Avadhoota Datta Peetham popularly called as Sri Ganapathy Sachchidananda Ashram is situated on a sprawling 40-acre site at the foot of Chamundi Hill, Mysore, Karnataka. This is the head quarters of Pujya Swamiji's mission. Datta Peetham has grown over years to an impressive stature and encompasses many aspects of the spiritual life. Here one can study Yoga, the Vedas and Sanskrit, bhajans, music. There is a Universal Prayer Hall where traditional Pujas and Homas are performed. As Sri Swamiji propagates the teaching of Dattatreya Avadhoota, a Datta Temple has been constructed. Dattatreya the eternal teacher, is the Manifestation of the Triple Principle of Sat (Existence), Chit (Knowledge) and Ananda (Bliss).
Avadhoota Datta Peetham
Sri Ganapathy Sachchidananda Ashrama
Datta Nagar, Mysore - 570 025
Phone Number: +91 (0821) 2486 486, 2487 487
Gargeshwari is a Village in Tirumakudal-narsipur Taluk in Mysore District of Karnataka. It belongs to Mysore Division. It is located 34 KM towards East from District head quarters Mysore. 132 KM from State capital Bangalore. Gargeshwari Pin code is 571110 and postal head office is Gargeshwari. Gargeshwari is surrounded by Yelandur Taluk towards South, Kollegala Taluk towards East, Malvalli Taluk towards North, Nanjangud Taluk towards west. Nanjangud, Malavalli, Mysore, Shrirangapattana are the nearby Cities to Gargeshwari.
Distance from Mysuru to Honnavar, Karnataka is 406.6 km and travel time is around 8 h 22 min via Arsikere - Mysore Rd and NH69. Distance from Mysuru, Karnataka to Bharachukki Waterfalls, Chamarajnagar is 80.1 km and travelling takes around 1 h 34 min via Jattipalla - Kanakapura Rd/Malavalli - Mysore Road. Distance from Mysuru, Karnataka to Taliparamba Road, Kerala is 190.2 km and travelling takes around 4 h 17 min via Mangalore - Mysore Hwy and Virajpet-Mysore Road. Distance from Jog Falls to Mysuru, Karnataka is 346.2 km and travelling takes around 6 h 48 min via NH69.
10 Things you missed in Mysore
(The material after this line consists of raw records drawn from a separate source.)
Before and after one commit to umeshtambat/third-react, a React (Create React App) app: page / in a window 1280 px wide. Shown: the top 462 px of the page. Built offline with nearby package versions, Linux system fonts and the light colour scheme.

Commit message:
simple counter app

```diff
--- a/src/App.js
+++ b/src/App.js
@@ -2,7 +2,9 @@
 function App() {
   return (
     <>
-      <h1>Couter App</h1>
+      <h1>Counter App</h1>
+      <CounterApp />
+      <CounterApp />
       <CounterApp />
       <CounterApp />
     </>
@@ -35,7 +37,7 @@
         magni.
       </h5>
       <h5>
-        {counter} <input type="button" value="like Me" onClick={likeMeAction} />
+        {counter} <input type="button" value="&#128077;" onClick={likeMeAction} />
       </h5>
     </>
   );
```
If you are driving from Bangalore, this is the sequence of tourist attractions - Srirangapatna Bird Sanctuary, Belmury Falls, Brindavan Garden, KRS, Chamundi Hill, St. Philomena's Church, Mysore Palace, Mysore Zoo, Museum, Karanji Lake, Kukkarahalli Lake and Railway Museum. Chamundeswari temple on Chamundi Hills is 800 years old. Mysore Palace is definitely a place that you should not miss. If you like Gothic architecture, then St. Philomena's church is interesting. If you have children with you, then Mysore Zoo is one of the best in India.